• Sorry, I still can't figure it out. assuming 𝑑(𝑣)=𝑑𝑒𝑙𝑡𝑎(𝑠,𝑣) for all v, it means 𝑑(𝑢) is greater than each "incoming" vertex 𝑑(𝑢). is that you intent? – Keren Mar 29 '19 at 15:27
• We don't know (or at least don't assume that we know) which vertices are incoming. But we still know that for at least one neighbour $u_i$ of $v$, either ____ or ____. – j_random_hacker Mar 29 '19 at 15:57
• (I'm not yet sure that this is "the right" way to go about this, but it seems likely that the property I have in mind will turn out to be useful.) – j_random_hacker Mar 29 '19 at 15:58
• Thanks for your help, appreciated a lot!. But still - is it a property of greater/less than? either d(u) > delta(s,u(i)) or equals? and then sort them somehow? I'm stuck with the idea of running Dijkstra :( – Keren Mar 29 '19 at 16:27

If $$d$$ indeed represents the length of the shortest path, we must have
$$d(v)= \begin{cases} 0, &\text{if v=s,}\\ \displaystyle\min_{u:(u,v)\in E}\{d(u)+w(u,v)\}, &\text{otherwise,} \end{cases}$$
where $$w(u,v)$$ is the weight of the edge $$(u,v)$$.
So you can check whether $$d$$ satisfies this property for all $$v$$. It takes only linear time. If $$d$$ does not satisfy this property, it cannot represent the length of the shortest path. However, if $$d$$ does satisfy this property, does it really represent the length of the shortest path? I'll let you figure out this part.
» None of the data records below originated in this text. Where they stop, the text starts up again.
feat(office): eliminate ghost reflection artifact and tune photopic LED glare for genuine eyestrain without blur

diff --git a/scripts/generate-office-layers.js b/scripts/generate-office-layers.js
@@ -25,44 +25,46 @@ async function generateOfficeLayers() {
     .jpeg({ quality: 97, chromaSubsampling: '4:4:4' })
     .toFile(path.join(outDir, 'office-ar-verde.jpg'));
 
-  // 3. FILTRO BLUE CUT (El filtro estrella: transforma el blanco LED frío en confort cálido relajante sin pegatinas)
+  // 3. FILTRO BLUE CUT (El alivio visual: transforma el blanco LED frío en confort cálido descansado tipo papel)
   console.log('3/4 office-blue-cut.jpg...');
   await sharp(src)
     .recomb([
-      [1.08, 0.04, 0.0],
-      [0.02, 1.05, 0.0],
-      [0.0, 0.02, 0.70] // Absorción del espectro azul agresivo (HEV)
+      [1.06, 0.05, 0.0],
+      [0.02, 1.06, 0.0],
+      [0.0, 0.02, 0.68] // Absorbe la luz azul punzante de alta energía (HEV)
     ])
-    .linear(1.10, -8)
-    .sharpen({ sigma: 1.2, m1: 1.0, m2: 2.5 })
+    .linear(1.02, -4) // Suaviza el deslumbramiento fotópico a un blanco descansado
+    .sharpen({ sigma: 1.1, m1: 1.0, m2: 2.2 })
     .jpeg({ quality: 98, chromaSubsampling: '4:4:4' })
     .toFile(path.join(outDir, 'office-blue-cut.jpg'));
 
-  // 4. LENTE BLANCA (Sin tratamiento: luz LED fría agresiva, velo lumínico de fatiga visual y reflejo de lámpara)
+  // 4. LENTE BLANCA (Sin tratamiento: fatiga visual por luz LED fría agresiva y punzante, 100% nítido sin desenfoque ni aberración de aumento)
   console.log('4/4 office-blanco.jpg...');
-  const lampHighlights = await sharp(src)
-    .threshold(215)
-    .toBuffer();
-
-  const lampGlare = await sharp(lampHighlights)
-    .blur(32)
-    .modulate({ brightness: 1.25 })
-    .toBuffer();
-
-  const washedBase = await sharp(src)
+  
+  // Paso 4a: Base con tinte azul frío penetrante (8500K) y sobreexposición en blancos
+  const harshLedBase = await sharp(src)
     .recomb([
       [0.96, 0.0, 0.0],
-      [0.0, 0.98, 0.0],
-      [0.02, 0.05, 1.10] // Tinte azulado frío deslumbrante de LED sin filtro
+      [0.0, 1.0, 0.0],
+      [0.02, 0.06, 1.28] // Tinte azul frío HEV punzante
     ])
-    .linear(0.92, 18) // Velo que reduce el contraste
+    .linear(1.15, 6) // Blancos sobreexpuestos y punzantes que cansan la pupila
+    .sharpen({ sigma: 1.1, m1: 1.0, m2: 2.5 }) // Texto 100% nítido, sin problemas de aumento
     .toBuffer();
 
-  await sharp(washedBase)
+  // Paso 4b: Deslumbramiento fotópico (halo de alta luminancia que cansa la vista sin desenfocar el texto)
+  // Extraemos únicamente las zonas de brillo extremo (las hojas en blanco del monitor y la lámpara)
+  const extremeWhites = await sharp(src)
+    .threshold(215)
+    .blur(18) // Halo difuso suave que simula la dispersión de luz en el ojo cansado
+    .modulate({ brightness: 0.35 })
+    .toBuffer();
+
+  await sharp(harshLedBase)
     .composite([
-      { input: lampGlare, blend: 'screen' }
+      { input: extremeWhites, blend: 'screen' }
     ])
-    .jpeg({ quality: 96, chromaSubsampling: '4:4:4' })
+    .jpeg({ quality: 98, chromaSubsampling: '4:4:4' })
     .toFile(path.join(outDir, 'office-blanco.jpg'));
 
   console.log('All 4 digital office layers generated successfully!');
Note what you need to prove is that, for all $$v$$, $$d(v)$$ is length of the shortest path from $$s$$ to $$v$$. Suppose the shortest path from $$s$$ to $$v$$ contains $$k$$ edges, you may try a mathematical induction on $$k$$.